Description of the task:
Below are the records. State how many of their lines contain "AppFunc", with nothing else.

Web interface edit records:
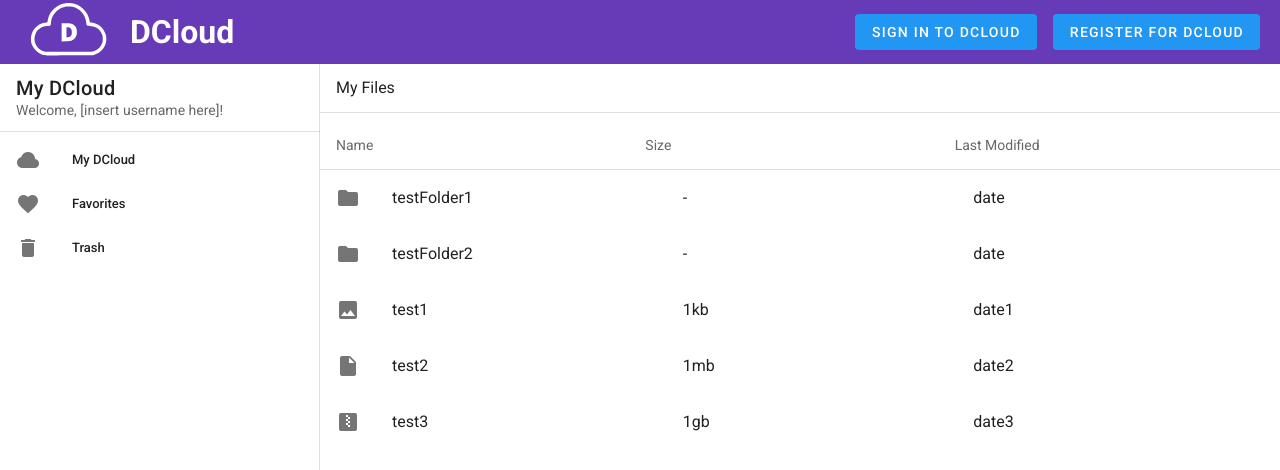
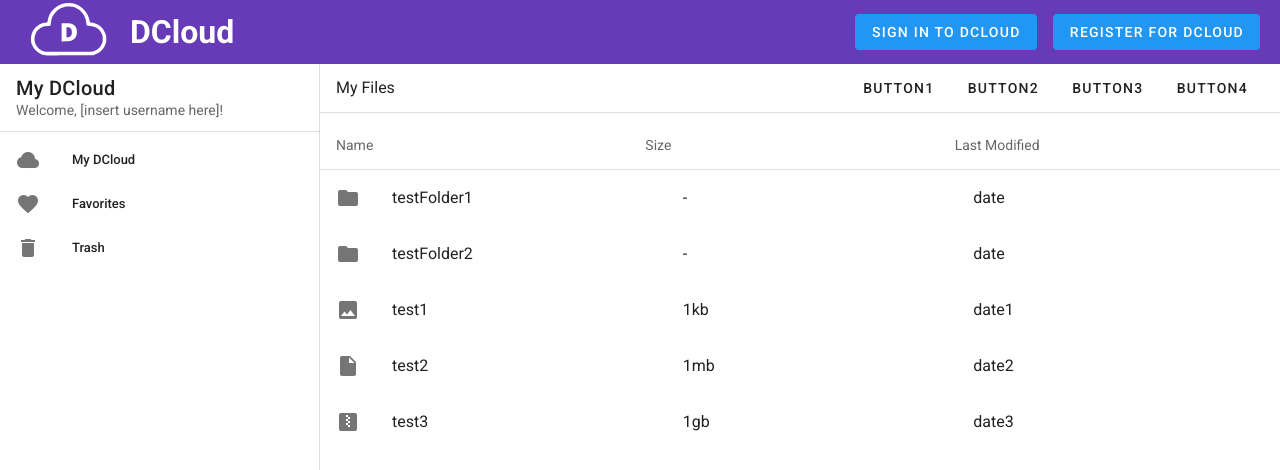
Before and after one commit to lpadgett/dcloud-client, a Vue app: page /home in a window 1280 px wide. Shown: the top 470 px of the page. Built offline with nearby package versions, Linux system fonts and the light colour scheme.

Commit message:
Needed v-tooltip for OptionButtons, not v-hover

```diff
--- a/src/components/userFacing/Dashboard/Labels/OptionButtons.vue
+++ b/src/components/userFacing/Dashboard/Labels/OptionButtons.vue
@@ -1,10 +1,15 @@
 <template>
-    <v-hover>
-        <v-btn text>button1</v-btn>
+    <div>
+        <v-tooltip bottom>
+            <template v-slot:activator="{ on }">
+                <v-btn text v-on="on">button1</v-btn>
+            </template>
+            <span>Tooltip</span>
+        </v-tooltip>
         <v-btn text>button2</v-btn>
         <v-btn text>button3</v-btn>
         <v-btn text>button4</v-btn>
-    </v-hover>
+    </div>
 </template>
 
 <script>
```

* * *

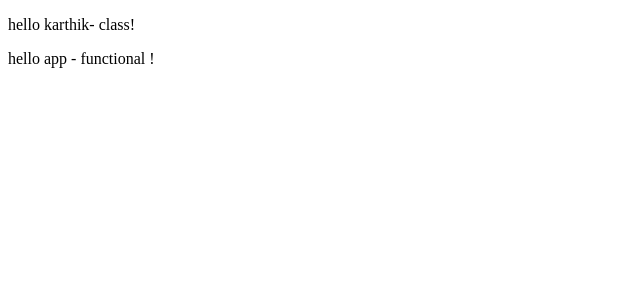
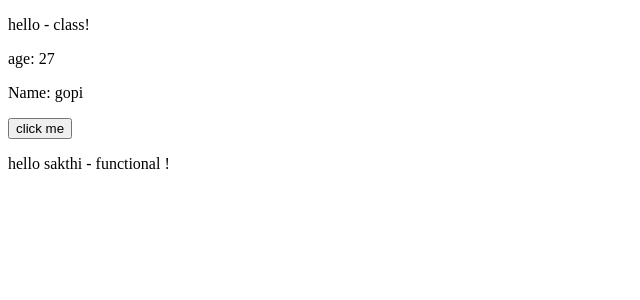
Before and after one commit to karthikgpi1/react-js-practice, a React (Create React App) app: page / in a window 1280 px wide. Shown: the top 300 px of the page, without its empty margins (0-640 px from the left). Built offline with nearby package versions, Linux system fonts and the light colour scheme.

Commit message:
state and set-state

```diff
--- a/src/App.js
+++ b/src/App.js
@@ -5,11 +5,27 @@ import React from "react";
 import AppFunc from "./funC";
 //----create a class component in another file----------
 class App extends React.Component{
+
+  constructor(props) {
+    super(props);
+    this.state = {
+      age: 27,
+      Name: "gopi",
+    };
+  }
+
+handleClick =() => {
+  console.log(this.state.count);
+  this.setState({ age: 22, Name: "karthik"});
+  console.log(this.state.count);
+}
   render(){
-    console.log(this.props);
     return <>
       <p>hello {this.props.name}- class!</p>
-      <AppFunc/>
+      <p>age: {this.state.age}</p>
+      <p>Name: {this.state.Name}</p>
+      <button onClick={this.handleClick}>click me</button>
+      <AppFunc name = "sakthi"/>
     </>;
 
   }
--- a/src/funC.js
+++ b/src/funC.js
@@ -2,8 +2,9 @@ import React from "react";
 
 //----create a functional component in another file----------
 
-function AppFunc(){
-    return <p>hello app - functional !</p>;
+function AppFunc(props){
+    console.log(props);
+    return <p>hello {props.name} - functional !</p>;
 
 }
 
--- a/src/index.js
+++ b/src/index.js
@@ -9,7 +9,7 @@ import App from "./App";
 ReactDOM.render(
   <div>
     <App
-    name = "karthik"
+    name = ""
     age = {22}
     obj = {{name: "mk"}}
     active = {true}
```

Your solution:
5